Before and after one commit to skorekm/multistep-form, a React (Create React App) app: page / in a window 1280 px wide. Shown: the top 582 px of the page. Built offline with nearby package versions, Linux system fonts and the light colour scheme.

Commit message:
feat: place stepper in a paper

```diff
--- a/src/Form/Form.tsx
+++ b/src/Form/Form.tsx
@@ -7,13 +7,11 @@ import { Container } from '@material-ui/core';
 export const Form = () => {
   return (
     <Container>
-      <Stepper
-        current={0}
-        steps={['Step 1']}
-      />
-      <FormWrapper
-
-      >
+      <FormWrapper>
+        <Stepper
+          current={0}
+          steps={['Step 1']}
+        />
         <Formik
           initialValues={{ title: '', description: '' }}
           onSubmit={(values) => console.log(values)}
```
******
Exercise
Give an exact repetition of all the material.

Reply to the exercise
Before and after one commit to skorekm/multistep-form, a React (Create React App) app: page / in a window 1280 px wide. Shown: the top 582 px of the page. Built offline with nearby package versions, Linux system fonts and the light colour scheme.

Commit message:
feat: place stepper in a paper

```diff
--- a/src/Form/Form.tsx
+++ b/src/Form/Form.tsx
@@ -7,13 +7,11 @@ import { Container } from '@material-ui/core';
 export const Form = () => {
   return (
     <Container>
-      <Stepper
-        current={0}
-        steps={['Step 1']}
-      />
-      <FormWrapper
-
-      >
+      <FormWrapper>
+        <Stepper
+          current={0}
+          steps={['Step 1']}
+        />
         <Formik
           initialValues={{ title: '', description: '' }}
           onSubmit={(values) => console.log(values)}
```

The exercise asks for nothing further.